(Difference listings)
<<<<

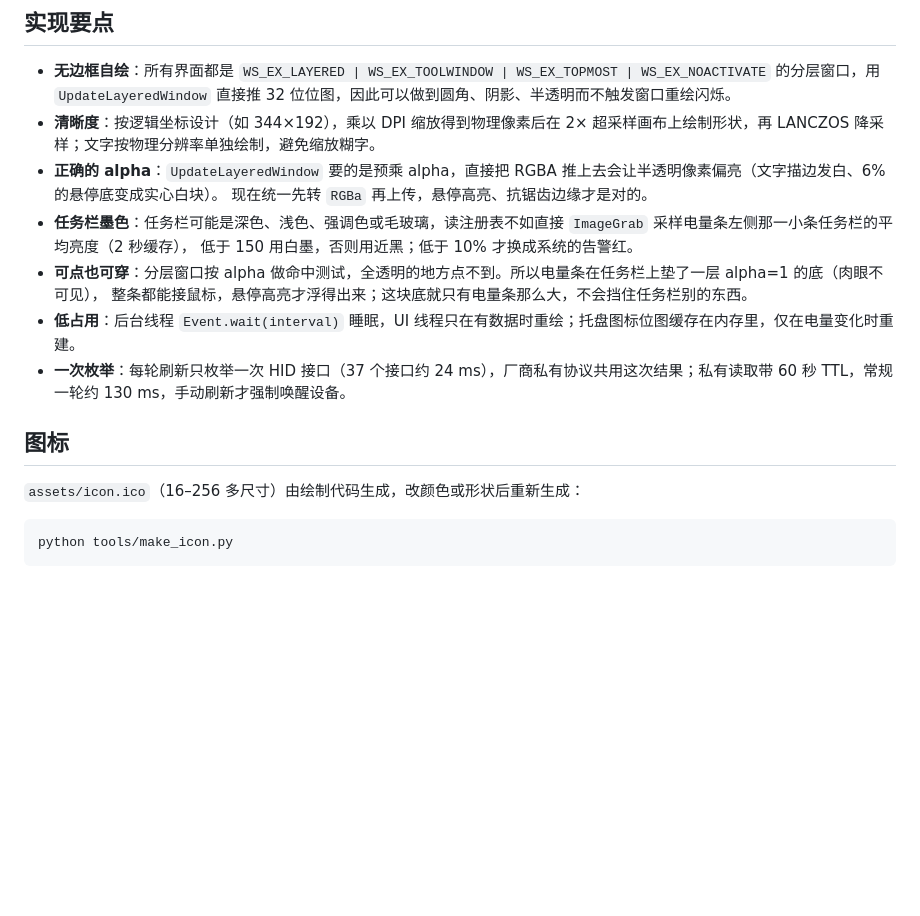
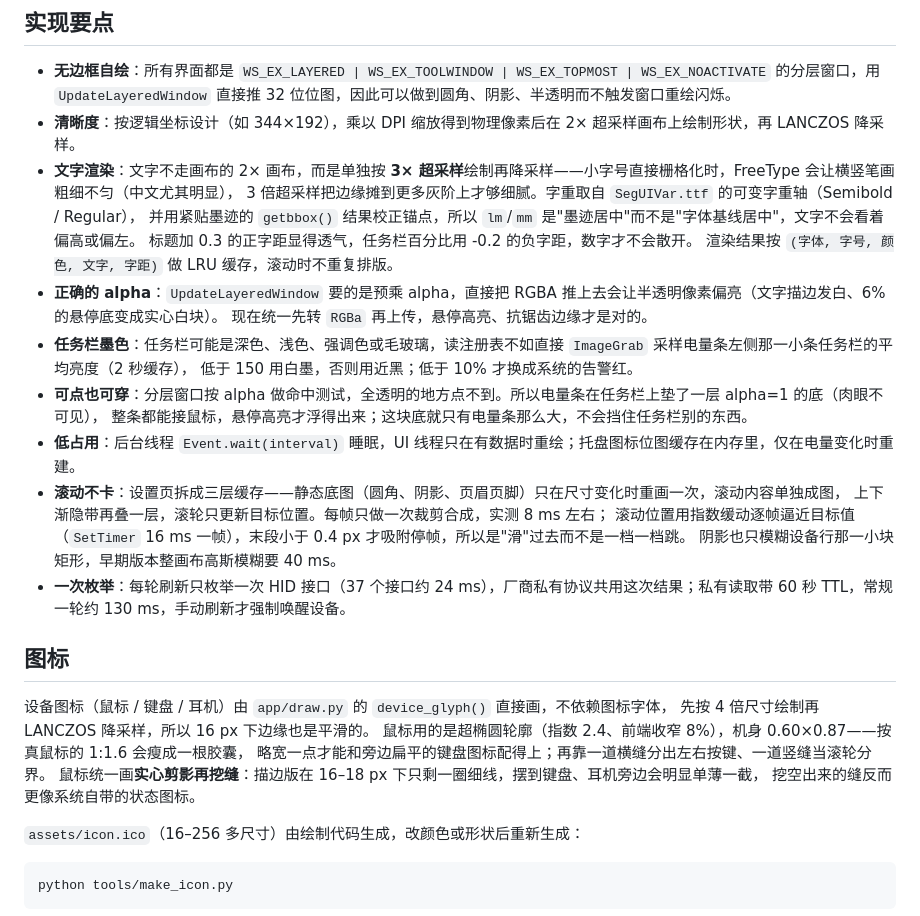
Before and after one commit to SodaPromise/TrayBattery, a Markdown page: README.md, the part around the change. Rendered like a GitHub page; blank space fills up the shorter version.

```diff
--- a/README.md
+++ b/README.md
@@ -269,7 +269,12 @@ TrayBattery/
 ## 实现要点
 
 - **无边框自绘**：所有界面都是 `WS_EX_LAYERED | WS_EX_TOOLWINDOW | WS_EX_TOPMOST | WS_EX_NOACTIVATE` 的分层窗口，用 `UpdateLayeredWindow` 直接推 32 位位图，因此可以做到圆角、阴影、半透明而不触发窗口重绘闪烁。
-- **清晰度**：按逻辑坐标设计（如 344×192），乘以 DPI 缩放得到物理像素后在 2× 超采样画布上绘制形状，再 LANCZOS 降采样；文字按物理分辨率单独绘制，避免缩放糊字。
+- **清晰度**：按逻辑坐标设计（如 344×192），乘以 DPI 缩放得到物理像素后在 2× 超采样画布上绘制形状，再 LANCZOS 降采样。
+- **文字渲染**：文字不走画布的 2× 画布，而是单独按 **3× 超采样**绘制再降采样——小字号直接栅格化时，FreeType 会让横竖笔画粗细不匀（中文尤其明显），
+  3 倍超采样把边缘摊到更多灰阶上才够细腻。字重取自 `SegUIVar.ttf` 的可变字重轴（Semibold / Regular），
+  并用紧贴墨迹的 `getbbox()` 结果校正锚点，所以 `lm`/`mm` 是"墨迹居中"而不是"字体基线居中"，文字不会看着偏高或偏左。
+  标题加 0.3 的正字距显得透气，任务栏百分比用 -0.2 的负字距，数字才不会散开。
+  渲染结果按 `(字体, 字号, 颜色, 文字, 字距)` 做 LRU 缓存，滚动时不重复排版。
 - **正确的 alpha**：`UpdateLayeredWindow` 要的是预乘 alpha，直接把 RGBA 推上去会让半透明像素偏亮（文字描边发白、6% 的悬停底变成实心白块）。
   现在统一先转 `RGBa` 再上传，悬停高亮、抗锯齿边缘才是对的。
 - **任务栏墨色**：任务栏可能是深色、浅色、强调色或毛玻璃，读注册表不如直接 `ImageGrab` 采样电量条左侧那一小条任务栏的平均亮度（2 秒缓存），
@@ -277,9 +282,20 @@ TrayBattery/
 - **可点也可穿**：分层窗口按 alpha 做命中测试，全透明的地方点不到。所以电量条在任务栏上垫了一层 alpha=1 的底（肉眼不可见），
   整条都能接鼠标，悬停高亮才浮得出来；这块底就只有电量条那么大，不会挡住任务栏别的东西。
 - **低占用**：后台线程 `Event.wait(interval)` 睡眠，UI 线程只在有数据时重绘；托盘图标位图缓存在内存里，仅在电量变化时重建。
+- **滚动不卡**：设置页拆成三层缓存——静态底图（圆角、阴影、页眉页脚）只在尺寸变化时重画一次，滚动内容单独成图，
+  上下渐隐带再叠一层，滚轮只更新目标位置。每帧只做一次裁剪合成，实测 8 ms 左右；
+  滚动位置用指数缓动逐帧逼近目标值（`SetTimer` 16 ms 一帧），末段小于 0.4 px 才吸附停帧，所以是"滑"过去而不是一档一档跳。
+  阴影也只模糊设备行那一小块矩形，早期版本整画布高斯模糊要 40 ms。
 - **一次枚举**：每轮刷新只枚举一次 HID 接口（37 个接口约 24 ms），厂商私有协议共用这次结果；私有读取带 60 秒 TTL，常规一轮约 130 ms，手动刷新才强制唤醒设备。
 
 ## 图标
+
+设备图标（鼠标 / 键盘 / 耳机）由 `app/draw.py` 的 `device_glyph()` 直接画，不依赖图标字体，
+先按 4 倍尺寸绘制再 LANCZOS 降采样，所以 16 px 下边缘也是平滑的。
+鼠标用的是超椭圆轮廓（指数 2.4、前端收窄 8%），机身 0.60×0.87——按真鼠标的 1:1.6 会瘦成一根胶囊，
+略宽一点才能和旁边扁平的键盘图标配得上；再靠一道横缝分出左右按键、一道竖缝当滚轮分界。
+鼠标统一画**实心剪影再挖缝**：描边版在 16–18 px 下只剩一圈细线，摆到键盘、耳机旁边会明显单薄一截，
+挖空出来的缝反而更像系统自带的状态图标。
 
 `assets/icon.ico`（16–256 多尺寸）由绘制代码生成，改颜色或形状后重新生成：
 
```
Also changed, not shown: assets/screenshot-bar-dark.png, assets/screenshot-bar-hover.png, assets/screenshot-bar-multi.png, assets/screenshot-flyout-dark.png, assets/screenshot-settings-dark.png, 8 other files.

>>>>

What is expected >> All lines in the preceding records that hold the word "LANCZOS" need to be copied.

Your response >>
-- **清晰度**：按逻辑坐标设计（如 344×192），乘以 DPI 缩放得到物理像素后在 2× 超采样画布上绘制形状，再 LANCZOS 降采样；文字按物理分辨率单独绘制，避免缩放糊字。
+- **清晰度**：按逻辑坐标设计（如 344×192），乘以 DPI 缩放得到物理像素后在 2× 超采样画布上绘制形状，再 LANCZOS 降采样。
+先按 4 倍尺寸绘制再 LANCZOS 降采样，所以 16 px 下边缘也是平滑的。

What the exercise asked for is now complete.